I published the first epidemiological evidence that patients with DM are susceptible to colon, endometrium, ovary, brain, or possibly thyroid cancers (JAMA 306:2480–2486, 2011). My research today focuses on identifying individuals with DM who are at high risk for these cancers and discovering predictive and prognostic biomarkers that may guide therapeutic decisions.
I am also studying severe aplastic anemia (in which the body stops producing enough red blood cells, leaving the person fatigued and more prone to infections) and myeloid neoplasms (bone-marrow cancers). Treatments for these diseases might include medications, blood transfusions, and in most cases hematopoietic-cell transplant (HCT), also known as a bone-marrow transplant.

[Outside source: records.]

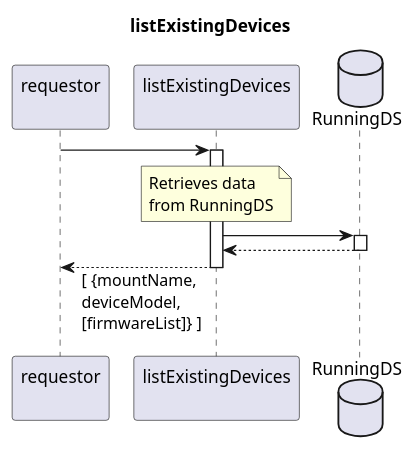
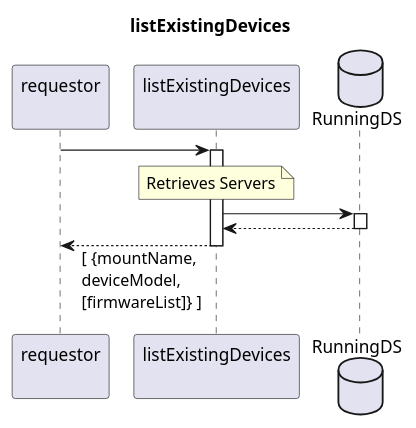
One commit to openBackhaul/FirmWareManager changed the diagram in spec/Services/listExistingDevices/1.0.0/listExistingDevices.plantuml. Above: the diagram before and after it, drawn with PlantUML. The commit also changed 34 other files, not shown here.

```diff
--- a/spec/Services/listExistingDevices/1.0.0/listExistingDevices.plantuml
+++ b/spec/Services/listExistingDevices/1.0.0/listExistingDevices.plantuml
@@ -1,27 +1,26 @@
 @startuml listExistingDevices
 skinparam responseMessageBelowArrow true
 
 title
   listExistingDevices
 end title
 
 participant "requestor\n" as requestor
 participant "listExistingDevices\n" as indServ
 database "RunningDS" as RunDS
 
 requestor -> indServ
 activate indServ
 
   note over indServ
-    Retrieves data
-    from RunningDS
+    Retrieves Servers
   end note
   indServ -> RunDS
   activate RunDS
   indServ <-- RunDS
   deactivate RunDS
 
 requestor <-- indServ: [ {mountName,\ndeviceModel,\n[firmwareList]} ]
 deactivate indServ
 
 @enduml
```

In 2014, I discovered that after HCT, young patients with severe aplastic anemia had a higher chance of survival when the donor leukocytes had longer telomeres (JAMA 313:594–602, 2015). In my current research, I am investigating markers of cellular aging, germline genetic variants, and somatic copy-number alterations.
In addition to my work at NIH, I am also an adjunct assistant professor of epidemiology and public health at the University of Maryland School of Medicine (Baltimore).
CHRISTOPHER HOURIGAN, M.D., D.PHIL., NHLBI
Senior Investigator and Chief, Laboratory of Myeloid Malignancies, National Heart, Lung, and Blood Institute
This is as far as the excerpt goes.